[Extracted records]
# # # #

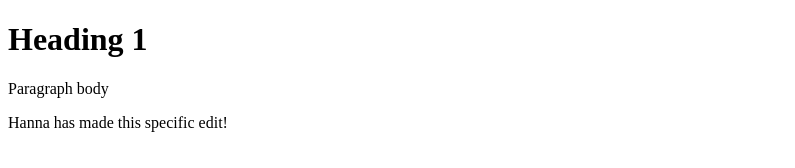
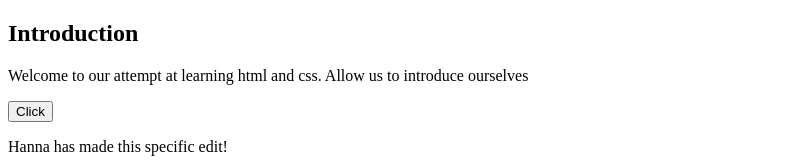
Before and after one commit to kodyt/movie-website, a plain HTML site: page index.html in a window 1280 px wide. Shown: the top 168 px of the page, without its empty margins (0-795 px from the left). Drawn offline with Linux system fonts and the light colour scheme.

Commit message:
Style changes and branch testing

```diff
--- a/index.html
+++ b/index.html
@@ -1,20 +1,30 @@
 <!DOCTYPE html>
 <html lang="en">
 <head>
-<title>THIS IS A VERY COOL WEBSITE ! :))))</title>
+<title>
+  Kody and Hanna's Amazing Website
+</title>
   </head>
   <body>
 
-    <h1>Heading 1</h1>
-    <p>Paragraph body</p>
+    <h2>Introduction</h2>
+
+    <p>
+      Welcome to our attempt at learning html and css. Allow us to introduce ourselves
+    </p>
+
+    <button>Click</button>
     <p>Hanna has made this specific edit! <br> <br> </p>
+
     <div style="text-align:center">
       <h1>This is Kody:<br> </h1>
       <img src="https://lh3.googleusercontent.com/7vLAOpOsds-hsp5VnUE_Q3ed_YbsqK_cmEpFtgeJChpAKwV_ZoA081QMtXktKaJBHV9iOG7oazShdsVUkPdlvmvc6737wjY1gxsIqUK9GSz6X0kag0fLprjGoJPXlfE-IFxhgzUQGlU=w2400" width="200" height="480"/>
       <h1> This is Hanna: <br></h1>
       <img src="https://lh3.googleusercontent.com/Xw0PBu9HmnPKR6qNW-dvlQpr4FKZdYsQmY9I19lG51H8LtBQDAtTVbrfFKY_2KfEt8OxaqPCJxn87zo0suRTE4uwf-Yh-ktK9gfYzbuEuDvV19xFiY7GIDYaqLQBbA5S7xMz3Rou9rE=w1920-h1080" width="350" height="480"/>
     </div>
+
     <h1> They do some pretty cool stuff. <br></h1>
+
     <div style="width:100%;height:480px;background-color:black;text-align:center;">
       <video style="height:100%;" controls>
         <source src="https://lh3.googleusercontent.com/GEW3KWc3hqpZqtA-5N08J8c5kJ5C2WZXnkQC2UVwIctz_y1y3c-NFaUaTm6YXKnBtpjn-61H3W7DcCzWmDbBzr2F7yjZbRt8FJSn4Rjo7zgqd16Ryjqdt5jComGLISnoIEjcSsa7BJY=m18" type="video/mp4">
```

# # # #

**Exercise requirements:** Count the lines of the data that hold the string "height". The answer should be that number alone.

**The answer:** 4